Malta stayed under Byzantine rule for almost four centuries. However, in 870AD, Arab invaders invaded Malta and fought off the Byzantines. Malta remained relatively deserted until groups of Arabs from Sicily relocated to the islands around 1050AD.
Many nations continued to fight for control of Malta over the next millennium until the country joined the British Empire in 1814. Malta stayed a part of the Empire until it achieved its independence in 1964.
Malta’s rich and storied history has led to the country developing a varied culture that draws inspiration from many different sources. Maltese music draws inspiration from Roman, Greek and Ghanese music, while Maltese literature draws from Arabian and Mediterranean influences.
Maltese architecture also draws inspiration from a number of different sources, including British architecture and Mediterranean architecture. Splashes of Roman styling can be seen next to Byzantine pillars with British flourishes. Few places in the world have as diverse an architectural style as Malta.
All those travelling to Malta to enjoy Malta holidays should include a visit to the ancient town of Mdina and the scenic town of Rabat. Both towns feature unique architecture, temples, churches and other impressive houses of worship and lets you peer into Malta’s colorful past.

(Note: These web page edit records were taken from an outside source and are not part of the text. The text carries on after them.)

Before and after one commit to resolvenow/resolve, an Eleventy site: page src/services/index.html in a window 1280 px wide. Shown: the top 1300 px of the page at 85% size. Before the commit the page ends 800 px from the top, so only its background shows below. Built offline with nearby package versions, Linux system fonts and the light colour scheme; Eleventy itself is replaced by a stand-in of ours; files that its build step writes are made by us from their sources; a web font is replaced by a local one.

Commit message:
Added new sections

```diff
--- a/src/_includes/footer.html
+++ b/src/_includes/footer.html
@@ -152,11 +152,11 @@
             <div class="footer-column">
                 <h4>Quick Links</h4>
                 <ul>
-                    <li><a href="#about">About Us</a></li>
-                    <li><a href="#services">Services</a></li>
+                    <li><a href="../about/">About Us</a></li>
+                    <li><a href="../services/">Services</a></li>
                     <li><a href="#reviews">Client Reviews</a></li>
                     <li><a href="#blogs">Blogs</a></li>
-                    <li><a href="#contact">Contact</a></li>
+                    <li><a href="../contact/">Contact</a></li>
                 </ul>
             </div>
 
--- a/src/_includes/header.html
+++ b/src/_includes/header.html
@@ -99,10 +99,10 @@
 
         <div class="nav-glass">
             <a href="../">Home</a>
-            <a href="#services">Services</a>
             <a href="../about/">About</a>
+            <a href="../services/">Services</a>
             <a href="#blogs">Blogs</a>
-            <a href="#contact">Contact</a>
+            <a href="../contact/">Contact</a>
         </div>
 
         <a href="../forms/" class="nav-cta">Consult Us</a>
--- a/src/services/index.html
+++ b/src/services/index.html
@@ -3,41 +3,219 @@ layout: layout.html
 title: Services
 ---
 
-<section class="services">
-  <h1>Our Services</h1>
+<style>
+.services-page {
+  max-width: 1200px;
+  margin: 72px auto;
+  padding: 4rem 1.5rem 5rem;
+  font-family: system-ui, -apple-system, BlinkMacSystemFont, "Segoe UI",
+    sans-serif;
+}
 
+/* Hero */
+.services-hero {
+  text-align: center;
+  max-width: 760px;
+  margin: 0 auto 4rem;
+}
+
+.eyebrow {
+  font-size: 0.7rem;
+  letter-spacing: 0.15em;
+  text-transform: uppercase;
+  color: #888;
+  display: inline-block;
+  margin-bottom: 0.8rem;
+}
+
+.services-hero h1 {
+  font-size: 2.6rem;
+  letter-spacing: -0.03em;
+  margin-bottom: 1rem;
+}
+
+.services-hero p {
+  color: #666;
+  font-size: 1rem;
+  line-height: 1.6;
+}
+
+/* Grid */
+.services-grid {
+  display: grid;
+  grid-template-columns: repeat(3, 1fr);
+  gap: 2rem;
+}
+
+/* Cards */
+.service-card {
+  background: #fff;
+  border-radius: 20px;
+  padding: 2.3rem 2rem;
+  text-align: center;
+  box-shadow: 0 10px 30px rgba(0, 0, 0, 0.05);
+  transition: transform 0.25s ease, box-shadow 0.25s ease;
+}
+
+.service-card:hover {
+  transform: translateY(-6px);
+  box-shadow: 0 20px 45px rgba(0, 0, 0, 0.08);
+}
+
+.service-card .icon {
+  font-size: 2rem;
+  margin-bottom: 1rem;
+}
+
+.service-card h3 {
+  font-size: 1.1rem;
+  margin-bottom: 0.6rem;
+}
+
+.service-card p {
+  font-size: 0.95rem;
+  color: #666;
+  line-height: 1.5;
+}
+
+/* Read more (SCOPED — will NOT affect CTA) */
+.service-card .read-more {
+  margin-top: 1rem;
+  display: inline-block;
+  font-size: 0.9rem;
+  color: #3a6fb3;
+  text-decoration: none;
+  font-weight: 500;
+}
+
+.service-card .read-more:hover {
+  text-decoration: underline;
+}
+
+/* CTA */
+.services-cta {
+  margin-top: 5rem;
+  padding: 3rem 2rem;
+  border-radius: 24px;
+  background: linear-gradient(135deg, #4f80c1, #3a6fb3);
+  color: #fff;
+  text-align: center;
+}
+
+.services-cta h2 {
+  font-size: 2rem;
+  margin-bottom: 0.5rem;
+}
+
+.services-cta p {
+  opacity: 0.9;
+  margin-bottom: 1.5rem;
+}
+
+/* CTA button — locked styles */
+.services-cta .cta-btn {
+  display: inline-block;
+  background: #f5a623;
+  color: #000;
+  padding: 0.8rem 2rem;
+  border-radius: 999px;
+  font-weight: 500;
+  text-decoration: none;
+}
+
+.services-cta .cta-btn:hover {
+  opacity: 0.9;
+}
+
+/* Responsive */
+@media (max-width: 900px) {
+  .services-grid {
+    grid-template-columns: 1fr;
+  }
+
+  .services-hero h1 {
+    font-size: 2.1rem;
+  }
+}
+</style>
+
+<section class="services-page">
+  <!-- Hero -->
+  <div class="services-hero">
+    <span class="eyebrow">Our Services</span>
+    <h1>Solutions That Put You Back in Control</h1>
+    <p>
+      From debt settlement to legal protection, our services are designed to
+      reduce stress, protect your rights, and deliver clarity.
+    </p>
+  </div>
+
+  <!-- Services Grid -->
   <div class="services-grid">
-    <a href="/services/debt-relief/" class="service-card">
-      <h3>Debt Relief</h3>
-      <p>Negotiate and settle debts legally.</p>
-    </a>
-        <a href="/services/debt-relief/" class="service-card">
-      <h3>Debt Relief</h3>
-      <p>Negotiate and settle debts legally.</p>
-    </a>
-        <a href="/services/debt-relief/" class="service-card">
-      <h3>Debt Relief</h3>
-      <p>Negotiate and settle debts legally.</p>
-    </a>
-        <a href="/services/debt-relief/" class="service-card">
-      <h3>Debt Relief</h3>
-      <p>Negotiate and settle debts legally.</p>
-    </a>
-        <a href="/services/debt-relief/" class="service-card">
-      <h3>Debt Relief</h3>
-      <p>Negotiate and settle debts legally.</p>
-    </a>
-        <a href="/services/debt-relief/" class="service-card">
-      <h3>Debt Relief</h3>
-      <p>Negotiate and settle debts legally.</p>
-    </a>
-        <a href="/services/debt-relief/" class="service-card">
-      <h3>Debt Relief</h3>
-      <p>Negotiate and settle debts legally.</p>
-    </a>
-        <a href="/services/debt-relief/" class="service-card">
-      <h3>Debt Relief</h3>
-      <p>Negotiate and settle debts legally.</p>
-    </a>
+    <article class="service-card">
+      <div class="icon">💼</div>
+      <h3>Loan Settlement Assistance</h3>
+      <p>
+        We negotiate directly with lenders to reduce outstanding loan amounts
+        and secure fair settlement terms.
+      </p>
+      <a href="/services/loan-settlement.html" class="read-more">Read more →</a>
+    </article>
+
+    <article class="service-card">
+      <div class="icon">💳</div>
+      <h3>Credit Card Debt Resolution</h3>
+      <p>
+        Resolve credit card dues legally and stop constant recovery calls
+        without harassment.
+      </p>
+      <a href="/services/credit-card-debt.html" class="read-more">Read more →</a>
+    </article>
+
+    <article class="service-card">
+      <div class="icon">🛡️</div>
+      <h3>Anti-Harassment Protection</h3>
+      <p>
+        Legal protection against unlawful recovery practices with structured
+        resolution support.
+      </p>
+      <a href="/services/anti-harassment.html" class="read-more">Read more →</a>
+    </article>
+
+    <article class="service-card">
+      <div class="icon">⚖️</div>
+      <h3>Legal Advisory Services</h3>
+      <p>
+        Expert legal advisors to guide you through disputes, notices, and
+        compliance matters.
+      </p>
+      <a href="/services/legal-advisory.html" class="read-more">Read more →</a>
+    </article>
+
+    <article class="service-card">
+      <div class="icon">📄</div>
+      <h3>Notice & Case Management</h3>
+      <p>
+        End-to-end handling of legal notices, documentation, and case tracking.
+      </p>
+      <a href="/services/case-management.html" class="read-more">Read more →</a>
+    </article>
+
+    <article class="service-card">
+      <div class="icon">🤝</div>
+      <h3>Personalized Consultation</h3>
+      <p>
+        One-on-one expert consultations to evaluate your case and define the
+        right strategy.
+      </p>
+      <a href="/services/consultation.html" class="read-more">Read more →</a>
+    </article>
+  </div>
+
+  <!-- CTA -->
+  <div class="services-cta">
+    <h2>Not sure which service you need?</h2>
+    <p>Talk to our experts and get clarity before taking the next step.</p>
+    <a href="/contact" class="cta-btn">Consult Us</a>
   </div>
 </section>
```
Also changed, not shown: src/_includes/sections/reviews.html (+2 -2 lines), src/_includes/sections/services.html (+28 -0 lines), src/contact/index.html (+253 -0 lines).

The capital city Valletta is also unique in that it combines the new with the old. Modern day buildings can be found in city as can stunning, historic buildings like St John’s Co-Cathedral and the Hypogeum, a subterranean Megalithic temple dating back many centuries.
Maltese Cuisine draws inspiration from a number of Mediterranean and English influences. Bread, pastry and meat based dishes make up most of Maltese cuisine. Particularly delicacies include ‘fenkata’, stewed rabbit, and grilled pork cuts.
Maltese Festivals and Events
Festivals and events are held throughout the year in Malta. February/March sees the Valletta Carnival rolling into Malta, with parades and dance and costume competitions being held in the capital. In June, Ghanafest, a folk music festival, takes place with 3 days of traditional Maltese music being played. Other music festivals include the Malta Jazz Festival in July, the Malta Death Fest in September and the Isle of Malta Special in June, the largest free open air concert in Europe.
Other popular festivals include the Malta Arts Festival in July, a showcase of Maltese theatre, dance and musical artistry, and the Notte Bianca in September, a night long celebration in Valletta that sees many museums and historic buildings putting on exhibitions and theatre performances.
Festivals in Malta are unique due to their sheer variety and scale. They are colourful, vibrant and exciting. The local Maltese people get into the spirit of the festivals too with many going out of their way to ensure that festival goers enjoy themselves.
Malta’s long and storied history has given it a rich, fascinating culture. All visitors to Malta should set aside time to visit the country’s many historic sights and museums while on their trip.
This article was written by a Guest Author